I received a digital galley free from the publisher via Edelweiss in exchange for an honest review.
I'm being generous with the 3 Stars. It's hard to take a book seriously that, at 3% in, refers to Amy Schumer as a 'feminist icon'. I considered putting the book down then and there, but continued in the hopes that would be the last of her, while simultaneously knowing it would not be. At 73% he goes a step further and says, "The success of the above-the-title funny women like Amy Schumer and Tina Fey may give the impression that comedy's gender gap is gone completely...". Not only did he keep bringing up Schumer, but he put her ahead of Tina Fey. She's not funny, and most definitely NOT funnier than Fey. Seriously.
Honestly, this book was...boring. Not exactly what you would expect about a book that talks about how comedy has 'taken over our culture'. But it was. it really was. I did find that overall, the last third or so was far more interesting. Not sure why, but it was easier to keep going, compared to the dozen times I wanted to toss it aside when I first started.
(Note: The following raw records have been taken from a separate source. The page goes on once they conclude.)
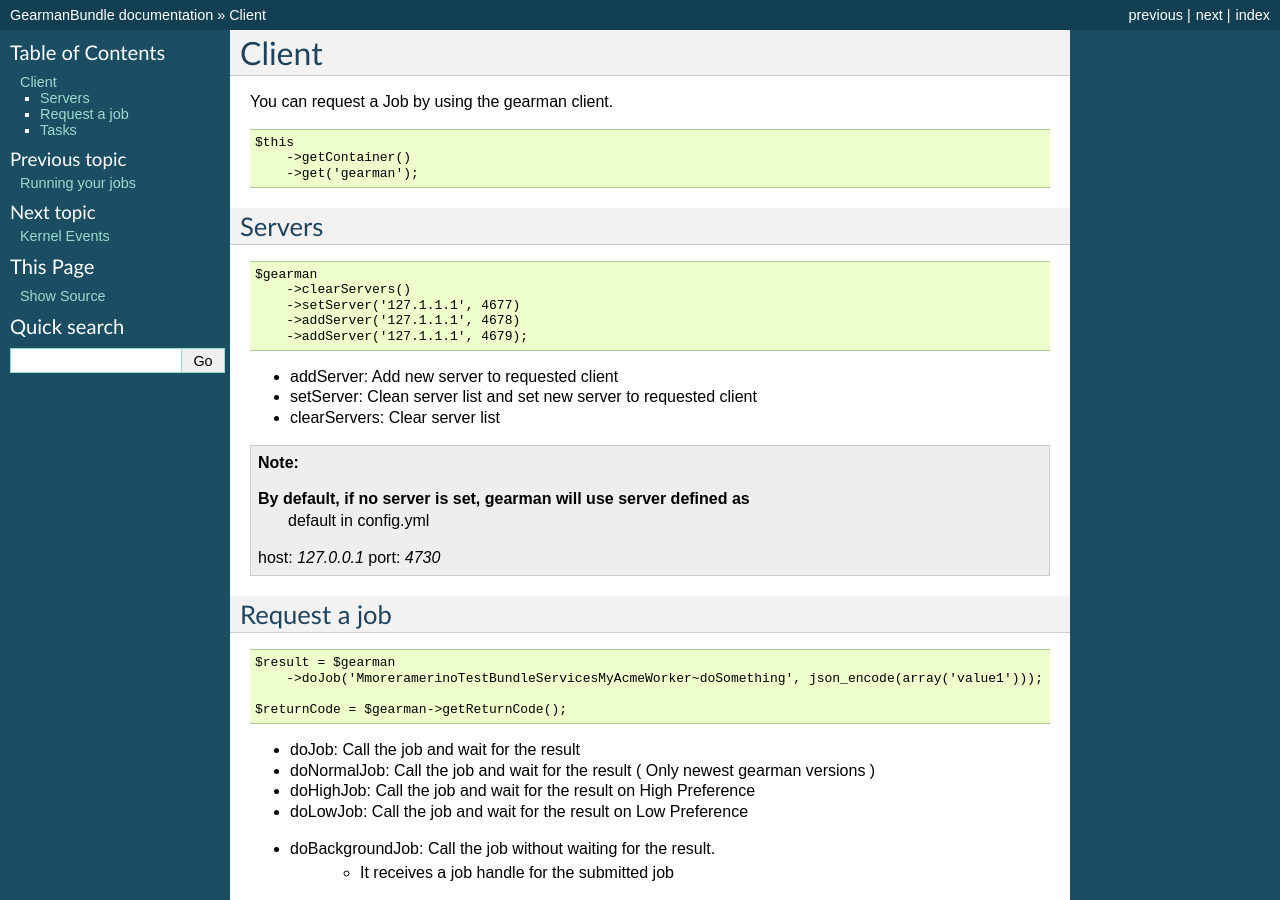
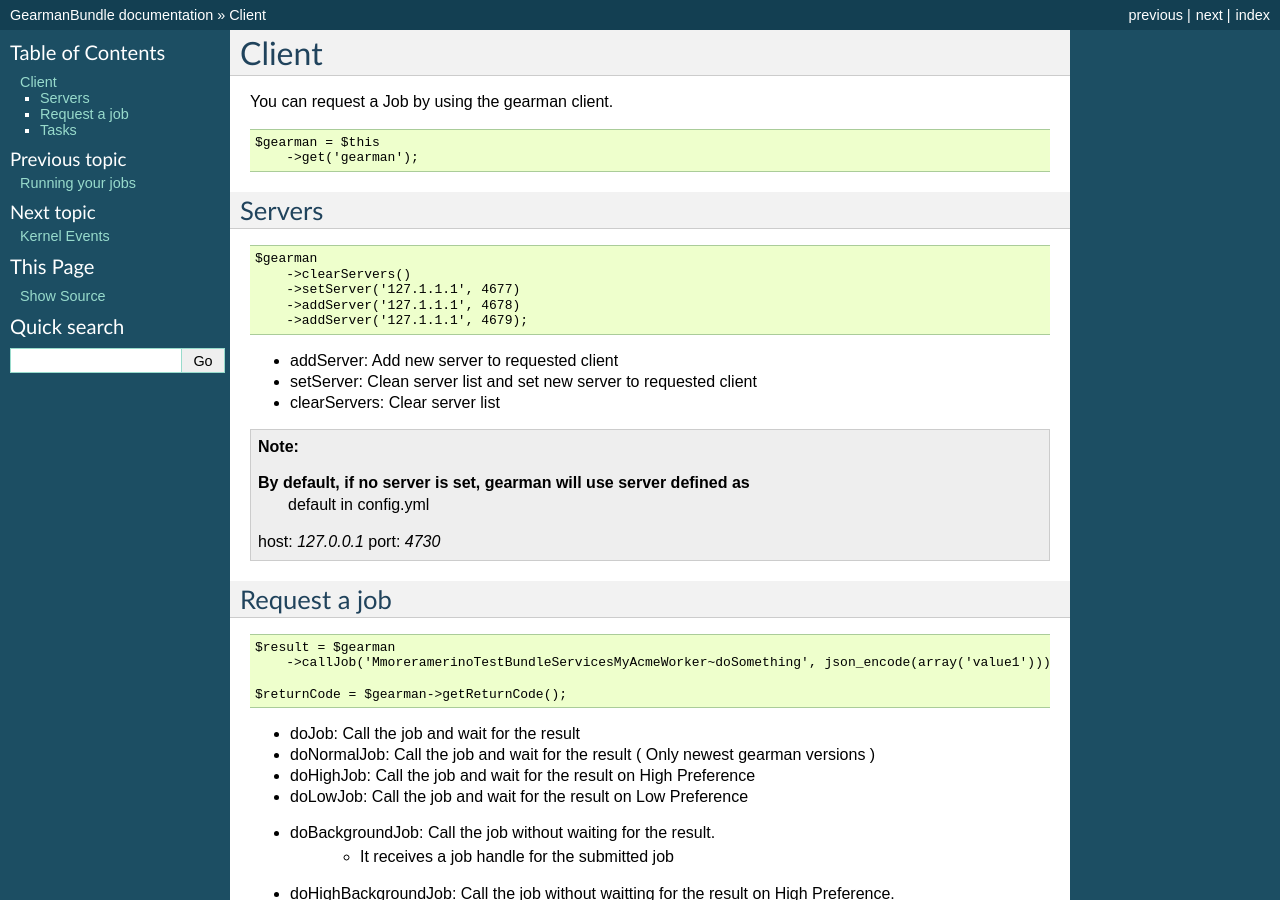
Before and after one commit to mmoreram/GearmanBundle, a Sphinx documentation site: the page built from Resources/docs/client.rst, in a window 1280 px wide and 900 px high. Built offline with Sphinx 7.4.7, drawn with Linux system fonts in a browser that asks for light colours; pages that are not in the unit, such as notebooks, are missing from menus.

Commit message:
Update client.rst

```diff
--- a/Resources/docs/client.rst
+++ b/Resources/docs/client.rst
@@ -5,8 +5,7 @@
 
 .. code-block:: php
 
-    $this
-        ->getContainer()
+    $gearman = $this
         ->get('gearman');
 
 Servers
@@ -36,7 +35,7 @@
 .. code-block:: php
 
     $result = $gearman
-        ->doJob('MmoreramerinoTestBundleServicesMyAcmeWorker~doSomething', json_encode(array('value1')));
+        ->callJob('MmoreramerinoTestBundleServicesMyAcmeWorker~doSomething', json_encode(array('value1')));
 
     $returnCode = $gearman->getReturnCode();
 
```
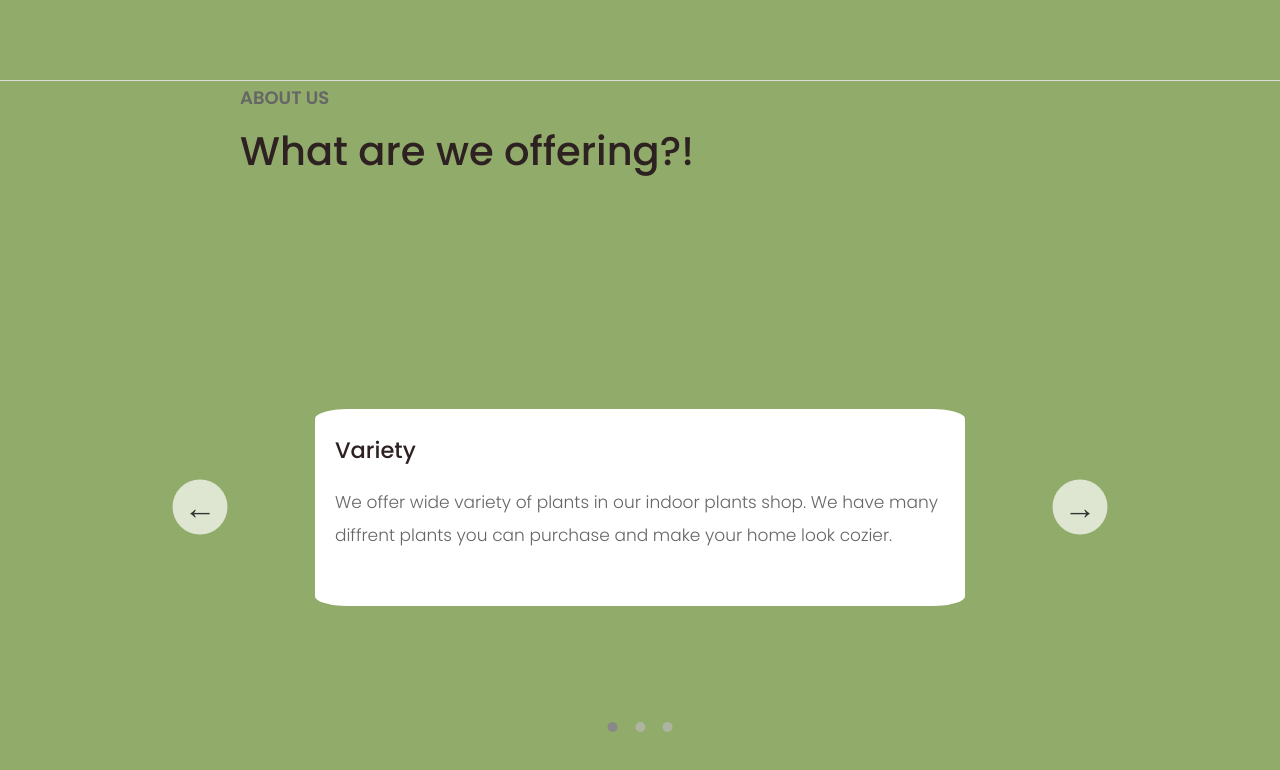
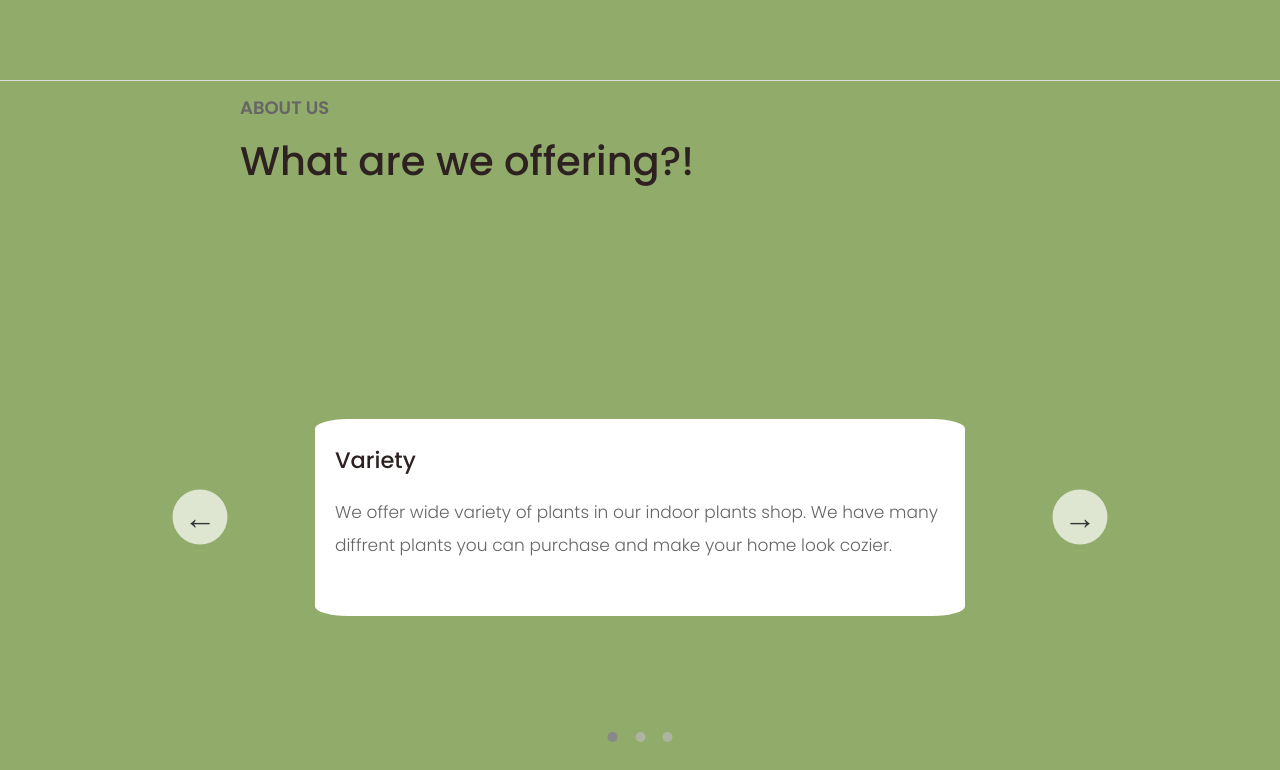
Before and after one commit to hella753/Plantarium-js, a website: page index.html in a window 1280 px wide. Shown: the part 920-1690 px from the top of the page. Drawn offline with Linux system fonts and the light colour scheme.

Commit message:
Update style.css

```diff
--- a/style.css
+++ b/style.css
@@ -33,7 +33,7 @@ body {
 
 /* GENERAL ELEMENTS */
 #section--1 {
-  padding: 0rem 0rem;
+  padding: 10px 0px;
   margin-top: 200px;
   border-top: 1px solid #ddd;
   transition: transform 1s, opacity 1s;
```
I would like to end on a positive note though. At 37% Jennings wrote, "Lorne Michaels famously hates it when Saturday Night Live cast members "break" - crack up or break character - during a sketch, but in the last few decades it's become a common occurrence on the show. Audiences always go nuts for it." This is very true, and here I leave you with my favorite, and perhaps one of the greatest breaks of all time...